((
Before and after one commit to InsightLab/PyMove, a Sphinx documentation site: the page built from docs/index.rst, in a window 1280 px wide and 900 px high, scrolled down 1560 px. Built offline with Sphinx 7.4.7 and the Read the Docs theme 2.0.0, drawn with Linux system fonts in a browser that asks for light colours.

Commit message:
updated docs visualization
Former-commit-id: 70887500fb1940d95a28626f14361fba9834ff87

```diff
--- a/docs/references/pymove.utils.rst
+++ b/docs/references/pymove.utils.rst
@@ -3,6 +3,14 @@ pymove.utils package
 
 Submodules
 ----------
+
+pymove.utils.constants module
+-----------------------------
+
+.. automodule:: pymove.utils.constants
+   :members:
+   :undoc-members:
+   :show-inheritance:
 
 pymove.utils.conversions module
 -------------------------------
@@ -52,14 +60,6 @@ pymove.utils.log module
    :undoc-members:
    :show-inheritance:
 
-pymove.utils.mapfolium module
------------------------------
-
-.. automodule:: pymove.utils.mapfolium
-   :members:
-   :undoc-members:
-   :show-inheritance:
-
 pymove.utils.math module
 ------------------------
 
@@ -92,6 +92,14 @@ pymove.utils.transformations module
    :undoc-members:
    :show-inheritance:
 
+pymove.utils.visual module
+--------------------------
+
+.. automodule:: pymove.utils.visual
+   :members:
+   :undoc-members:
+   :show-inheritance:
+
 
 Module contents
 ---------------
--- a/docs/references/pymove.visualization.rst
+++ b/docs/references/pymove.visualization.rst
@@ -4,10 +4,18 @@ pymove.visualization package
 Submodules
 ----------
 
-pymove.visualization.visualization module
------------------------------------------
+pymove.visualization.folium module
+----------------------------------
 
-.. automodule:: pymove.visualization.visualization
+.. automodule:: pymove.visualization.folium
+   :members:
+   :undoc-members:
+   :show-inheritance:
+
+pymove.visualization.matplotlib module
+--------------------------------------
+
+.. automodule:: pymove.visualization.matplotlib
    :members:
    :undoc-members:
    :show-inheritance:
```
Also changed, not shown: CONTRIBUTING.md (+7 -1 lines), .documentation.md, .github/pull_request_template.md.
))
((
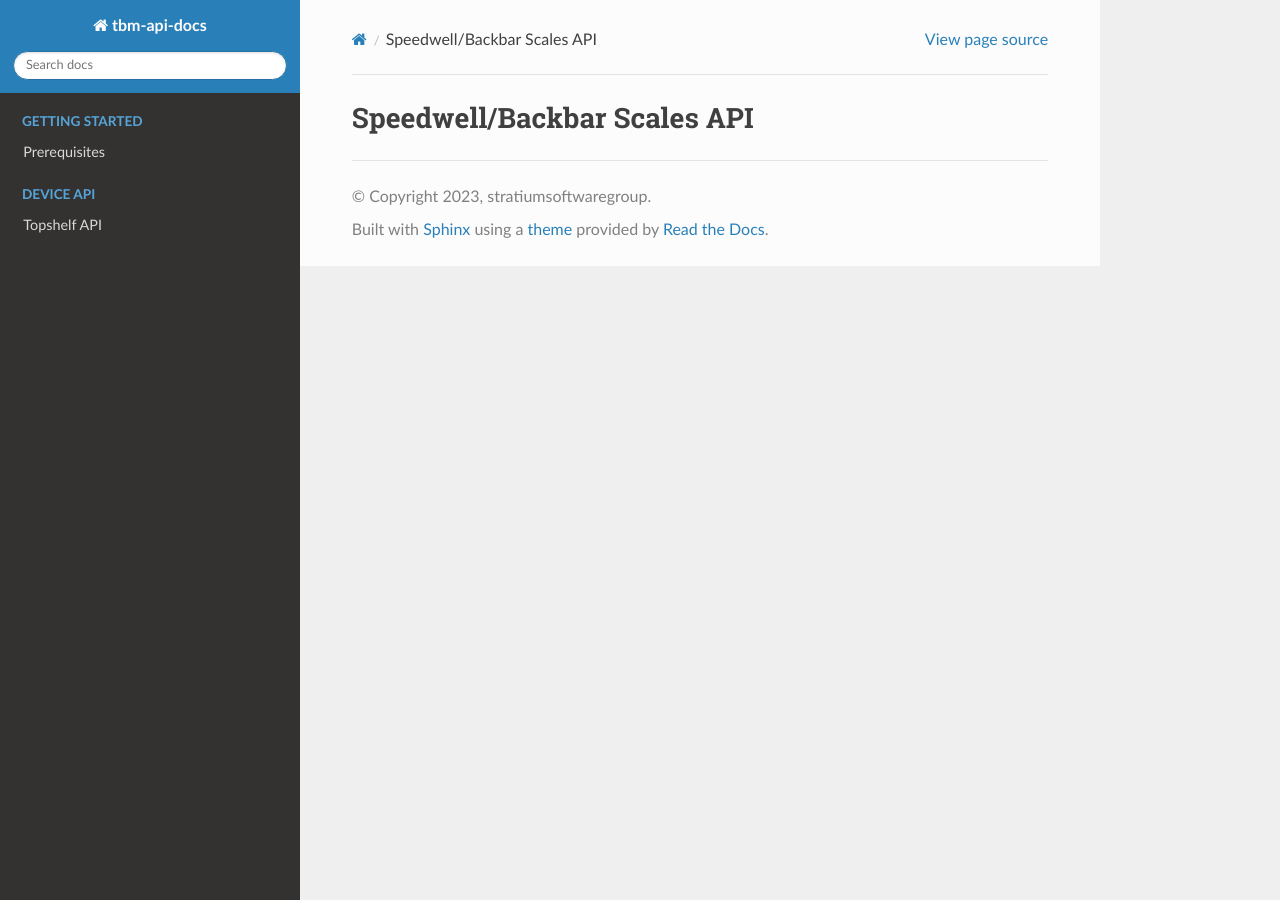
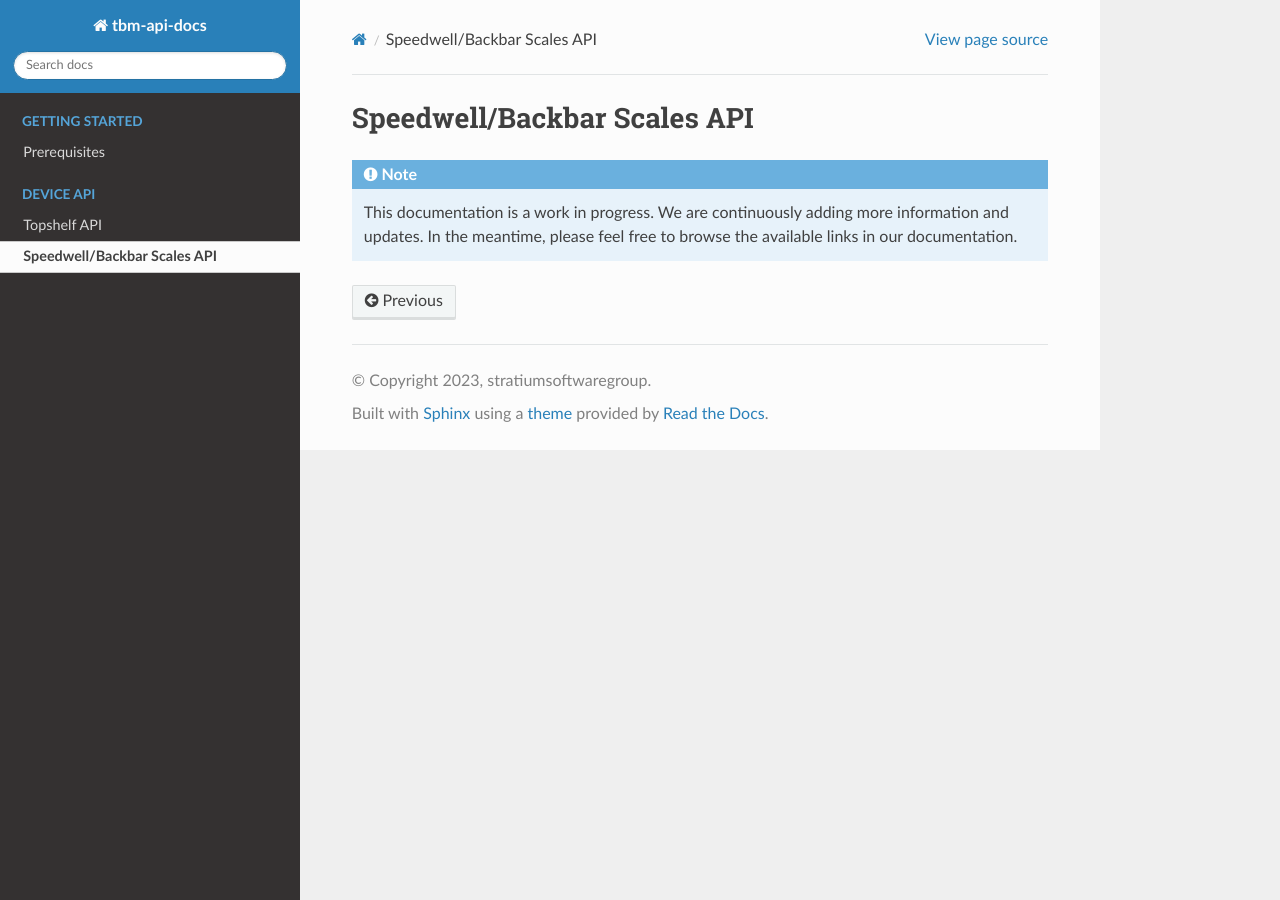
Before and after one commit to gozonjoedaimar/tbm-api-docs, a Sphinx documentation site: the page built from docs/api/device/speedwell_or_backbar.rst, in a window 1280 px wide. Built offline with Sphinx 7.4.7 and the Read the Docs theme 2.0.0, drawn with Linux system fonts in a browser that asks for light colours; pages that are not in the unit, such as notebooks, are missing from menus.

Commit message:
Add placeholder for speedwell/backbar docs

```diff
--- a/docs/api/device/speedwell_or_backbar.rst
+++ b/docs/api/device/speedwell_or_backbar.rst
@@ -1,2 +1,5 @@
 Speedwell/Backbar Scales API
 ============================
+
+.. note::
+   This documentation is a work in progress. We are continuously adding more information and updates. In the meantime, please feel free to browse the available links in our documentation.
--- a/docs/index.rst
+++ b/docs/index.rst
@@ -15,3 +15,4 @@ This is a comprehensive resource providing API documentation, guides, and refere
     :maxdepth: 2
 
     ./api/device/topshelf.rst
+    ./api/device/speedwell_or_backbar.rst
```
))
Tell me how many lines of the records include the word "mapfolium", replying with the number alone.

2